EXERCISE: From the records beneath, determine how many lines contain "session" and report only that figure.

RECORDS TO USE Block Start

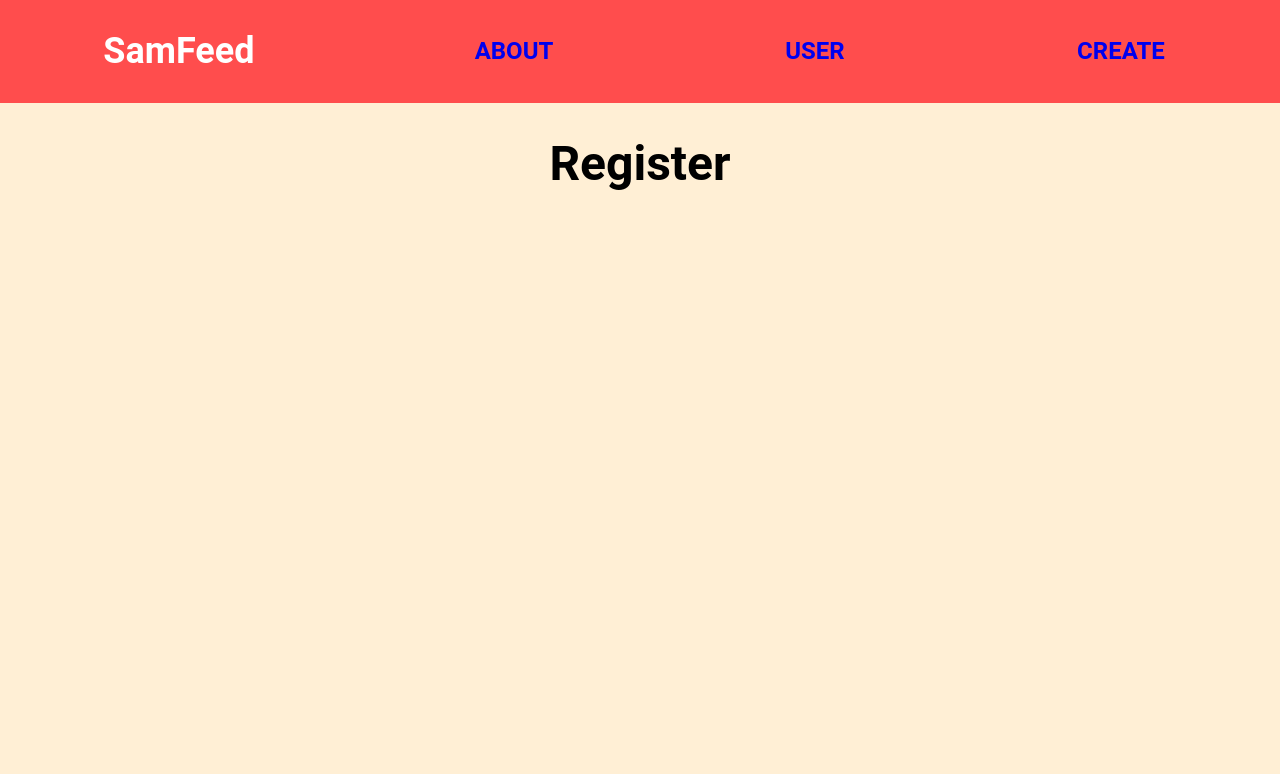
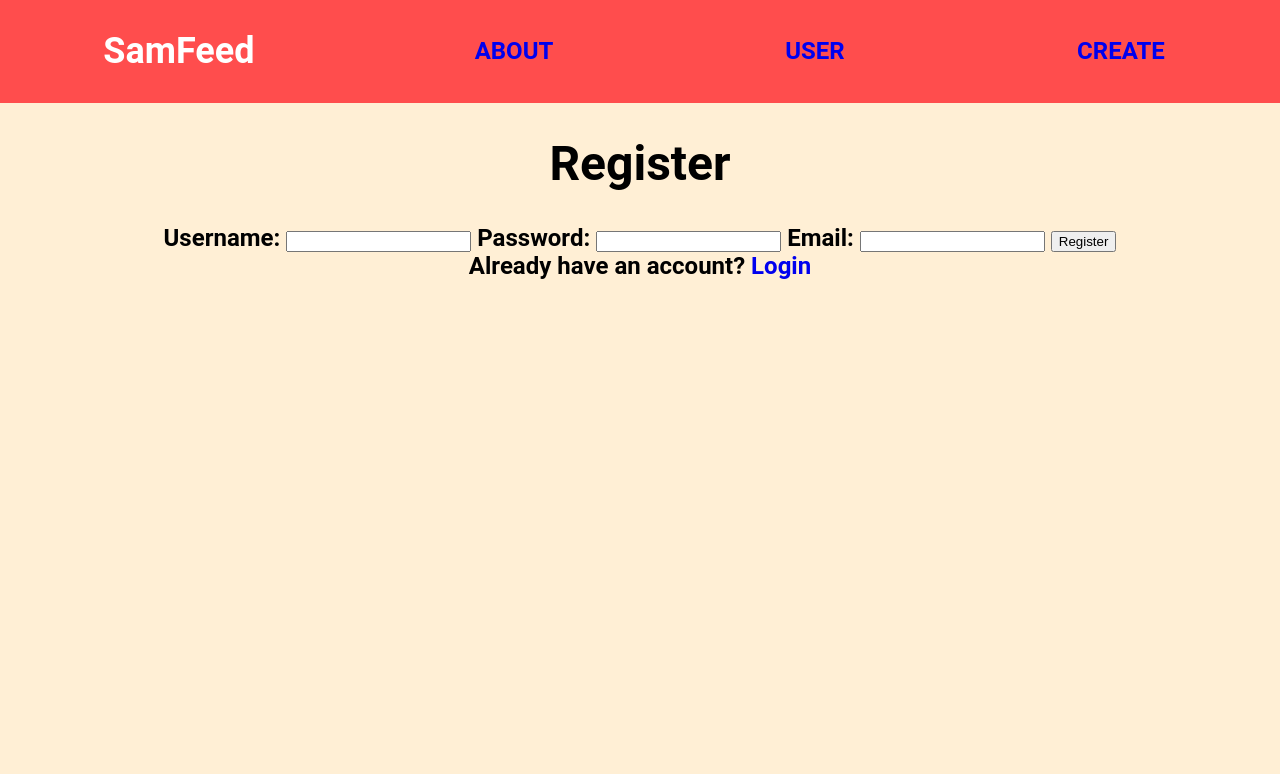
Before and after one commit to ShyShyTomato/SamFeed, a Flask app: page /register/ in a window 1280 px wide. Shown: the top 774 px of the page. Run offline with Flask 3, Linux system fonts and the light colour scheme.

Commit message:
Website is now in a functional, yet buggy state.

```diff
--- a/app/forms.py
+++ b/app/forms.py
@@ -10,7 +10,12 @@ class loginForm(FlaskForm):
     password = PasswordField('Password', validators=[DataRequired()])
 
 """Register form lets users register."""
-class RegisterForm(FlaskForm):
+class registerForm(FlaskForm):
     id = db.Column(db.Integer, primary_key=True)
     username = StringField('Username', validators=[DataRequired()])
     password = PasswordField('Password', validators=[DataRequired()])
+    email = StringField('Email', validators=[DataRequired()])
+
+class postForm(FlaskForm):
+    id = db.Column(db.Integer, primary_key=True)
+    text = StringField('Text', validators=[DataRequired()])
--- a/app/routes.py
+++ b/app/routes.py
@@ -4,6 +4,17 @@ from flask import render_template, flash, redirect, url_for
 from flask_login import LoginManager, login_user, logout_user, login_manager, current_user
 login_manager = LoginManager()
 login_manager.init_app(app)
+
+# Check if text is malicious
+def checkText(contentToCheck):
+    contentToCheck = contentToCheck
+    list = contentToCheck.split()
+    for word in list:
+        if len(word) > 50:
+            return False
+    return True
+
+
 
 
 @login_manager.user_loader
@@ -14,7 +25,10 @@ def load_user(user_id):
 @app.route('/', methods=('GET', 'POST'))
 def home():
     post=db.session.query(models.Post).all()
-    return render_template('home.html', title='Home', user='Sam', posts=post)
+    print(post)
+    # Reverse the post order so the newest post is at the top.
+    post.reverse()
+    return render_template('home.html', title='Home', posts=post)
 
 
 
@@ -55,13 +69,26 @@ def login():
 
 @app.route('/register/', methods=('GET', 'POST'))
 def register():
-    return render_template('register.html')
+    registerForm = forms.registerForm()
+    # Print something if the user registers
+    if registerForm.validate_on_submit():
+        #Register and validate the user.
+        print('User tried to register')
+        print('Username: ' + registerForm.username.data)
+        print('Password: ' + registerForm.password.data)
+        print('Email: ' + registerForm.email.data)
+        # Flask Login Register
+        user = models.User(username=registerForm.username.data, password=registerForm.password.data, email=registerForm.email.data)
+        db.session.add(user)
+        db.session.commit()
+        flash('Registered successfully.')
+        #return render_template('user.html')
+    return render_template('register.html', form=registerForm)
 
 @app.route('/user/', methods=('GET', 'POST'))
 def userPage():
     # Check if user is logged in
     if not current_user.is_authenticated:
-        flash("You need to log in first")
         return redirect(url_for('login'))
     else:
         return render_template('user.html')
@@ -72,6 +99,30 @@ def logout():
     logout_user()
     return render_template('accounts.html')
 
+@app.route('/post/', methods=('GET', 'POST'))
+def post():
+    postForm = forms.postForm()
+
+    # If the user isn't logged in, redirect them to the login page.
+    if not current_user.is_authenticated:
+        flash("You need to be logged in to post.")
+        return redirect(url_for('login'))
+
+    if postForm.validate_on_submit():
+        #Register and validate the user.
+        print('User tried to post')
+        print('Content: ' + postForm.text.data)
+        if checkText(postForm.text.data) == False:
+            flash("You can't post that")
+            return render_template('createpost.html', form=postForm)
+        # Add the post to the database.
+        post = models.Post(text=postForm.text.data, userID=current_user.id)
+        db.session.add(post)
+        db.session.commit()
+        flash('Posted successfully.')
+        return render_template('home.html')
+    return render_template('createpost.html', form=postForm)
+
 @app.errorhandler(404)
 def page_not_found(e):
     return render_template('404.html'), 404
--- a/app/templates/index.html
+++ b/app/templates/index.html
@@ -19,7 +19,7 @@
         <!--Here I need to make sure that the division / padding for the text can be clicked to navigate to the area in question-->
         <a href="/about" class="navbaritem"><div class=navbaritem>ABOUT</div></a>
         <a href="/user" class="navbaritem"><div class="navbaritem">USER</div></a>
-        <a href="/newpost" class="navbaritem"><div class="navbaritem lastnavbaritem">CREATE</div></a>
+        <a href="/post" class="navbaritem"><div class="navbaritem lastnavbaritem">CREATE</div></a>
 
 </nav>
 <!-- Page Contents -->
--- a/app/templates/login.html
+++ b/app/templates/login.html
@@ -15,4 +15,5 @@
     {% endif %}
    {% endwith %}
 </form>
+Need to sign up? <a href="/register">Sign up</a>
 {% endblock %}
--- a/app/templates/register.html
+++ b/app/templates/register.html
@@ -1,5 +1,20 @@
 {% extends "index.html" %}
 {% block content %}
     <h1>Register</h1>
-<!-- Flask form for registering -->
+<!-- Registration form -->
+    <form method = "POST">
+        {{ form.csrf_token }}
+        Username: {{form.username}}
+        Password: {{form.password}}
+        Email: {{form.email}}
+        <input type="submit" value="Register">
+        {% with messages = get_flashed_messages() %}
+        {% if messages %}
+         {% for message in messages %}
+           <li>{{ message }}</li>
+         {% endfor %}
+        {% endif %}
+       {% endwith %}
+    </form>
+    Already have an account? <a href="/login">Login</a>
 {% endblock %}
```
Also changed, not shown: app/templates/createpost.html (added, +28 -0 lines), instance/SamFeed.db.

RECORDS TO USE Block End
RECORDS TO USE Block Start

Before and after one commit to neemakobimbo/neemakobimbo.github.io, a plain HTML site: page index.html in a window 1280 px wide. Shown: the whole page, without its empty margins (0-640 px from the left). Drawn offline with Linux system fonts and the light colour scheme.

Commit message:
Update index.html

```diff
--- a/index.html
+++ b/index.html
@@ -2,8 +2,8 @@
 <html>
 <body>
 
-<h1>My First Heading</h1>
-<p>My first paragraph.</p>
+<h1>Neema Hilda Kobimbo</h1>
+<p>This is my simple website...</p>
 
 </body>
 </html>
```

RECORDS TO USE Block End
RECORDS TO USE Block Start

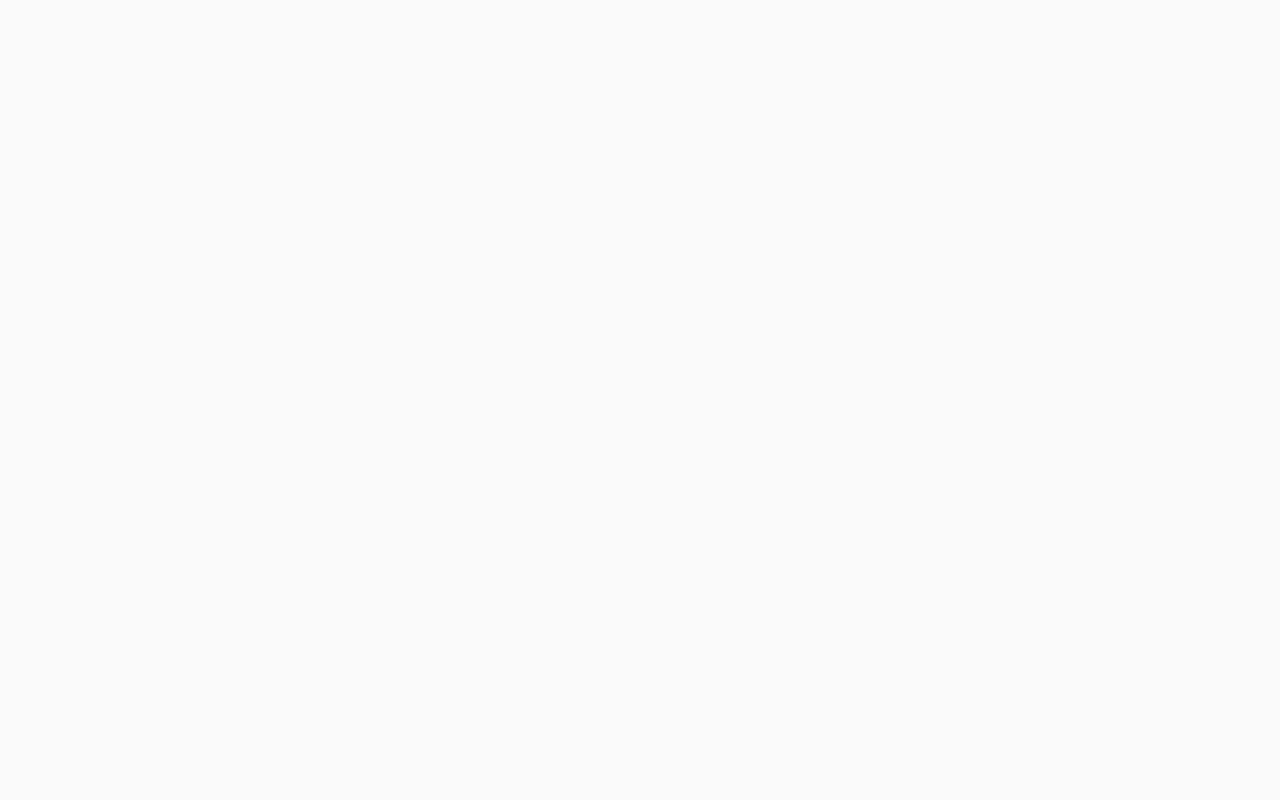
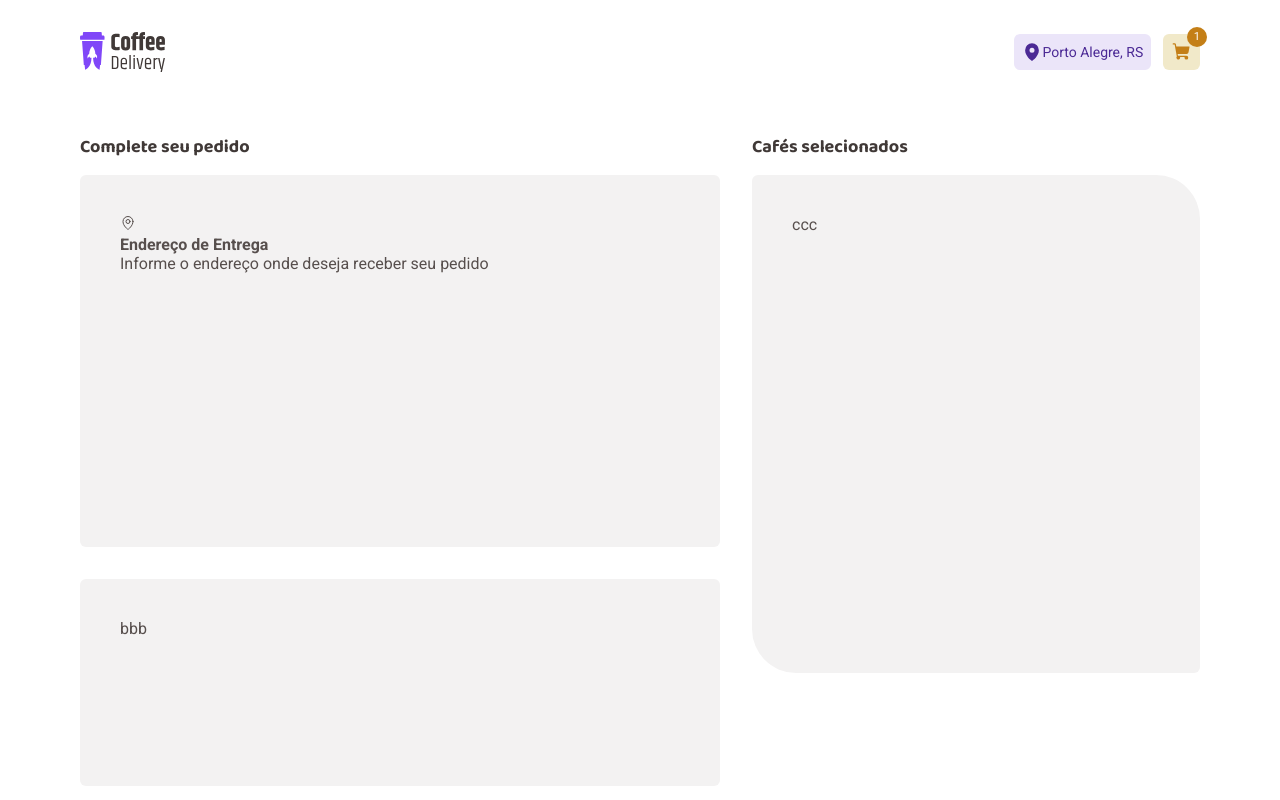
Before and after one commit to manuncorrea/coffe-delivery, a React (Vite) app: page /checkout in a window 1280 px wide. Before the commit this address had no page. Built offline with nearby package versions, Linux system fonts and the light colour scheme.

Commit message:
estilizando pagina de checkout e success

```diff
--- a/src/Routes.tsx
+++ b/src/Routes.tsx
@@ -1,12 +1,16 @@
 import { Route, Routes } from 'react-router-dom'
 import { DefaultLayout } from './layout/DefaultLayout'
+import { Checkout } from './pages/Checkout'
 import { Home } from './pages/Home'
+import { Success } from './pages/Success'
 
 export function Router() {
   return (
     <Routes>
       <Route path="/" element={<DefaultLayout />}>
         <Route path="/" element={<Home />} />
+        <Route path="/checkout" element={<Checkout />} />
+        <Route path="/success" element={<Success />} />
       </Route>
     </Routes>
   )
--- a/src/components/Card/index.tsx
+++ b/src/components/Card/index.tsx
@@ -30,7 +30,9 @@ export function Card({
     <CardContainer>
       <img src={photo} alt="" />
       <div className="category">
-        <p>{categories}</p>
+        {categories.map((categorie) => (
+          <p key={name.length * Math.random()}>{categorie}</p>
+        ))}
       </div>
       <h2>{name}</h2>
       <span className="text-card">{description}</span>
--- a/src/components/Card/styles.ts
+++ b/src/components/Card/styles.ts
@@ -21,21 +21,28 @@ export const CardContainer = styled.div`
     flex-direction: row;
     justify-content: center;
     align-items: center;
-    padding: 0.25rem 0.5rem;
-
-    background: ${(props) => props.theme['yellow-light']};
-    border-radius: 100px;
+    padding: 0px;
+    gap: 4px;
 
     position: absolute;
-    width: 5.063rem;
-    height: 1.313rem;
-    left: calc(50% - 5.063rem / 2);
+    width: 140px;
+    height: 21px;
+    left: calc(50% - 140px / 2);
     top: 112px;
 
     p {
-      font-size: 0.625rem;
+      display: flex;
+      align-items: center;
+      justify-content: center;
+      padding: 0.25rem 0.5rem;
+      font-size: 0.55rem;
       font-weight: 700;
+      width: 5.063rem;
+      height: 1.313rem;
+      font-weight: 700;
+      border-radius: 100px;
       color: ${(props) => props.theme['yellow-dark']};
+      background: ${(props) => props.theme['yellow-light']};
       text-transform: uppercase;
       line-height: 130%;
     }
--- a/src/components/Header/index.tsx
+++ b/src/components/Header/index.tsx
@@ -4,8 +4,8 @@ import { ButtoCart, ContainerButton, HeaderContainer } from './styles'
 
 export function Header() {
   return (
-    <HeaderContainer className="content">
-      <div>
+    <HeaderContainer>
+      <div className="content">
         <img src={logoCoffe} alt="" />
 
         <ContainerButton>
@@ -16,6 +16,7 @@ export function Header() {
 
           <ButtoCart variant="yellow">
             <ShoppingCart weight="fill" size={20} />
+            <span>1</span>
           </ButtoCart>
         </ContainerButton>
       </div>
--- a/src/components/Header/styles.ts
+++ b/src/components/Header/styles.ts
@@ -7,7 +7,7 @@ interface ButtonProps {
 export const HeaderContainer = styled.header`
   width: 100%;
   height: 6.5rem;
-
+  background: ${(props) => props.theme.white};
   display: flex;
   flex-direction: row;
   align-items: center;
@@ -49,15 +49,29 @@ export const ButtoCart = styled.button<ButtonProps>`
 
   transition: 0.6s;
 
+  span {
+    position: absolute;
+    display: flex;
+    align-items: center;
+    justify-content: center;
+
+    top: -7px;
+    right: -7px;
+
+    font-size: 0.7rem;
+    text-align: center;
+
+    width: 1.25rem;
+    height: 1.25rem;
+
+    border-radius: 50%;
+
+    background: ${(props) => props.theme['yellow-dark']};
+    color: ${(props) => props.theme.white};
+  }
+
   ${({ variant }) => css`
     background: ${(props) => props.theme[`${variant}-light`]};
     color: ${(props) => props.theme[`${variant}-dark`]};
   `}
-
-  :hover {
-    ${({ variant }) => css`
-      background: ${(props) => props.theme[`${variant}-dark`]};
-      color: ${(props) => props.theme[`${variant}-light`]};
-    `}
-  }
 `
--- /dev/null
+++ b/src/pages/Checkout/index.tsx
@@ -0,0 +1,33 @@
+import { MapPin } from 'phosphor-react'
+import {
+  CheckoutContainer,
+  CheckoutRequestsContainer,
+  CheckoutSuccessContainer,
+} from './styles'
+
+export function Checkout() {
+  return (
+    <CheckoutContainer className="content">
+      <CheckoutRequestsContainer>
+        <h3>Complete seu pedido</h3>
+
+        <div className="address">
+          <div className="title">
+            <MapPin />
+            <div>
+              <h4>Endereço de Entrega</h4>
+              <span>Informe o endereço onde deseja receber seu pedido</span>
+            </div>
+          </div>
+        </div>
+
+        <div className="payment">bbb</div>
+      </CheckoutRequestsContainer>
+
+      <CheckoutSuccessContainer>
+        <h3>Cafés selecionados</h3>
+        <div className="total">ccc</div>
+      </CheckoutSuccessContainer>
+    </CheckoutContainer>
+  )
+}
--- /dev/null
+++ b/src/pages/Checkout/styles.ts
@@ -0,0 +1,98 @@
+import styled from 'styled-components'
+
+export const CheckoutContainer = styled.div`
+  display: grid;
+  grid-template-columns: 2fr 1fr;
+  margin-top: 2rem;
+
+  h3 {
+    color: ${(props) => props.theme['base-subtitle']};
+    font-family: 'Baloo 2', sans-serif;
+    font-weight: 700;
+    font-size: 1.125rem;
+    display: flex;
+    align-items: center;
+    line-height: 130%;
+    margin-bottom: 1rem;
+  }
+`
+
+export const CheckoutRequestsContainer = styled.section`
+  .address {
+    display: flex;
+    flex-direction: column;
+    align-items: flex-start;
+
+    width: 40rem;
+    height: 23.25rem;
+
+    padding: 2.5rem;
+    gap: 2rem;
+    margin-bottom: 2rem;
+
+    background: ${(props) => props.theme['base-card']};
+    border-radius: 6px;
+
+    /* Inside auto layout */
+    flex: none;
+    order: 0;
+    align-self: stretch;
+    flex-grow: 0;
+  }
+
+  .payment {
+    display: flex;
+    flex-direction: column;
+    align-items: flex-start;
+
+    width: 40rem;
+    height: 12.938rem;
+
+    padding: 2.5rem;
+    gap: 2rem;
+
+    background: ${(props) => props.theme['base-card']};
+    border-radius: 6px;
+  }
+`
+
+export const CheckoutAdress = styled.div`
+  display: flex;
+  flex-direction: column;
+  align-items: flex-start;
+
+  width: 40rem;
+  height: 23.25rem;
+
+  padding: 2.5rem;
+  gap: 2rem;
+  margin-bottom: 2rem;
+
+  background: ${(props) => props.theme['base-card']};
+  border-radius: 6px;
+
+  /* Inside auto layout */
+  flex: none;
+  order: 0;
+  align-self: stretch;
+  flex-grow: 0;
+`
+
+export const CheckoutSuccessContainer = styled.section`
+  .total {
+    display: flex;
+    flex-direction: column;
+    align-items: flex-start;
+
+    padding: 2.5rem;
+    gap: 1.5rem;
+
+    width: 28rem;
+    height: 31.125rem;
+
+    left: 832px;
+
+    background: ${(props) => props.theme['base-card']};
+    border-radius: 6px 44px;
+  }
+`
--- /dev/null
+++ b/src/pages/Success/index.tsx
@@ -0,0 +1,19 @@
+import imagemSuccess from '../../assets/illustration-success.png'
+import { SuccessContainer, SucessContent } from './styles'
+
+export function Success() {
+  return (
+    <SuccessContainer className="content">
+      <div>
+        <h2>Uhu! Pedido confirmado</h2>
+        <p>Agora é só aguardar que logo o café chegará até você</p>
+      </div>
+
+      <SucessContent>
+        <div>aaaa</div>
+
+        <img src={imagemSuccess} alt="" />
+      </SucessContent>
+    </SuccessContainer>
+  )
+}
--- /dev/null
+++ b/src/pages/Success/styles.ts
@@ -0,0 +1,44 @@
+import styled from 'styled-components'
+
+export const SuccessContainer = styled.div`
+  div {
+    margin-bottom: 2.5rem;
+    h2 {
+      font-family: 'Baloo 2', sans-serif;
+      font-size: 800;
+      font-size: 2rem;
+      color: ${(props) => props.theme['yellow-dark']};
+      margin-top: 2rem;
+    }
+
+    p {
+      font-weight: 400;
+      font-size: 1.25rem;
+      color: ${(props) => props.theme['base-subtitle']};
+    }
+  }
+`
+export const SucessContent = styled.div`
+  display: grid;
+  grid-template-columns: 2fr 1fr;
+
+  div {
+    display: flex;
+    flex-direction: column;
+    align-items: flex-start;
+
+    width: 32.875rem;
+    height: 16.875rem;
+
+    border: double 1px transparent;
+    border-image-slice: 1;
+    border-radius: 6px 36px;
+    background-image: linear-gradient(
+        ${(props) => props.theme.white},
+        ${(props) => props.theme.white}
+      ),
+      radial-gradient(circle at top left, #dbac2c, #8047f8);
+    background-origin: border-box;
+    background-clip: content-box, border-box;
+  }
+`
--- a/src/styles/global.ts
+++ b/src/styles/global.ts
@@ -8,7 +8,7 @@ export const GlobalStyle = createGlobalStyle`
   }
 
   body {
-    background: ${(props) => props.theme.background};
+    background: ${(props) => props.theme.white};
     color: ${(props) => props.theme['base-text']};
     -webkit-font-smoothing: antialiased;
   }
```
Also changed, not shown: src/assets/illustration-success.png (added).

RECORDS TO USE Block End

SOLUTION TO THIS TASK: 5